■ What you will do ■
From the data, copy out every line in which the word "filteredListArray" appears.

[Records from a collection]
· · · · · · ·
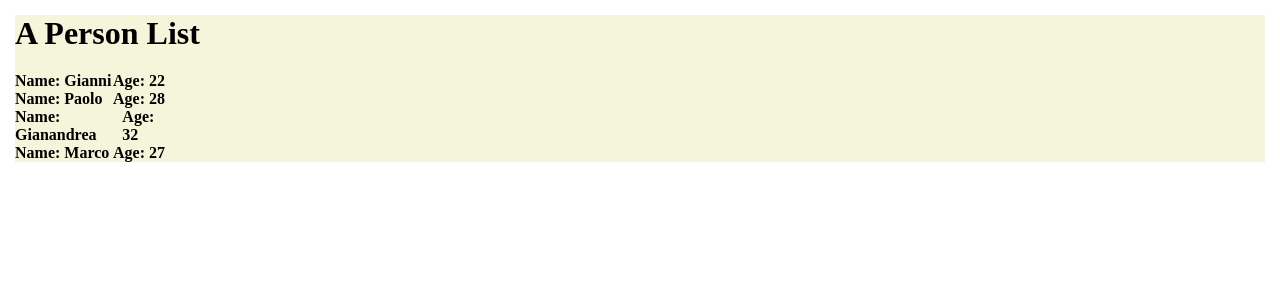
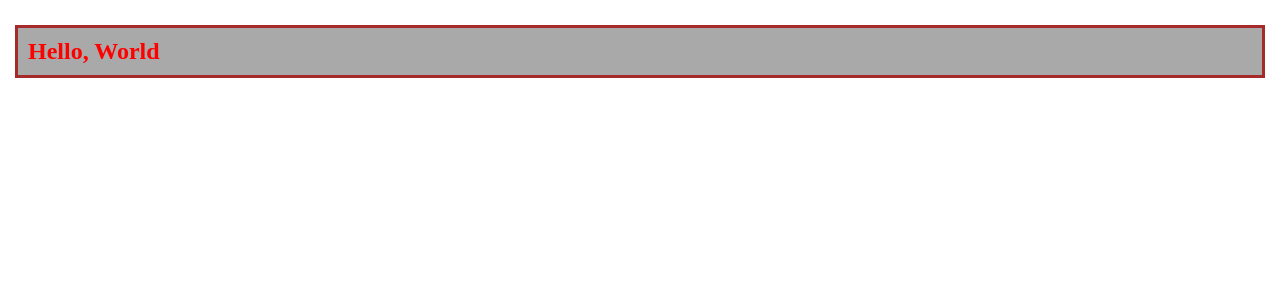
Before and after one commit to Simulaemanuele/react-exercises, a React (Create React App) app: page / in a window 1280 px wide. Shown: the top 300 px of the page. Built offline with nearby package versions, Linux system fonts and the light colour scheme.

Commit message:
exercise: External-Libraries/react-router-01 done

```diff
--- a/package.json
+++ b/package.json
@@ -8,6 +8,7 @@
     "@testing-library/user-event": "^13.5.0",
     "react": "^18.2.0",
     "react-dom": "^18.2.0",
+    "react-router-dom": "^6.3.0",
     "react-scripts": "5.0.1",
     "web-vitals": "^2.1.4"
   },
--- a/src/App.js
+++ b/src/App.js
@@ -1,16 +1,10 @@
 import React from "react";
-import { FilteredList } from "./components/FilteredList";
+import {Route, Routes} from "react-router-dom"
+import { Welcome } from "./components/Welcome";
 
 
-const nameList = [
-    { name: 'Gianni', id: 1, age: 22 },
-    { name: 'Paolo', id: 2, age: 28 },
-    { name: 'Carlo', id: 3, age: 18 },
-    { name: 'Maria', id: 4, age: 15 },
-    { name: 'Gianandrea', id: 5, age: 32 },
-    { name: 'Marco', id: 6, age: 27 },
-    { name: 'Giorgio', id: 7, age: 17 },
-  ];
+
+
 
 
 
@@ -18,9 +12,9 @@ const nameList = [
 export function App() {
 
     return (
-        <div className="mainContainer">
-            <FilteredList list={nameList}/>
-        </div>
+        <Routes>
+            <Route path="/" element={<Welcome />} />
+        </Routes>
     )
 
 }
--- /dev/null
+++ b/src/Root.js
@@ -0,0 +1,10 @@
+import { BrowserRouter } from "react-router-dom";
+import { App } from "./App";
+
+export function Root(){
+    return(
+        <BrowserRouter>
+            <App />
+        </BrowserRouter>
+    )
+}
--- a/src/components/FilteredList.js
+++ /dev/null
@@ -1,26 +0,0 @@
-import { useMemo } from "react"
-
-export function FilteredList({ list }) {
-    const filteredListArray = useMemo(() => {
-        return list.filter((person) => person.age > 18)
-    }, [list])
-
-    return (
-        <div>
-            <h1 style={{marginBottom: '20px'}}>A Person List</h1>
-            <div style={{ width: '12%' }}>
-                {filteredListArray.map((person) => (
-                    <div key={person.name + person.id}
-                        style={{
-                            fontWeight: 'bolder',
-                            display: 'flex',
-                            justifyContent: 'space-between'
-                        }}>
-                        <span >Name: {person.name}</span>
-                        <span>Age: {person.age}</span>
-                    </div>
-                ))}
-            </div>
-        </div>
-    )
-}
--- /dev/null
+++ b/src/components/Welcome.js
@@ -0,0 +1,7 @@
+export function Welcome({name = "World"}){
+    return(
+        <div className="welcome">
+            <h2>Hello, {name}</h2>
+        </div>
+    )
+}
--- a/src/index.js
+++ b/src/index.js
@@ -1,6 +1,6 @@
 import React from "react";
 import { createRoot } from "react-dom/client";
-import { App } from "./App";
+import { Root } from "./Root";
 import './style/index.css';
 
 const container = document.querySelector('#root');
@@ -8,5 +8,5 @@ const root = createRoot(container);
 
 root.render(
     <React.StrictMode>
-        <App />
+        <Root />
     </React.StrictMode>);
```
Also changed, not shown: 1 other file (tests, documents, lock files or other folders).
· · · · · · ·
■ Output for this exercise ■
-    const filteredListArray = useMemo(() => {
-                {filteredListArray.map((person) => (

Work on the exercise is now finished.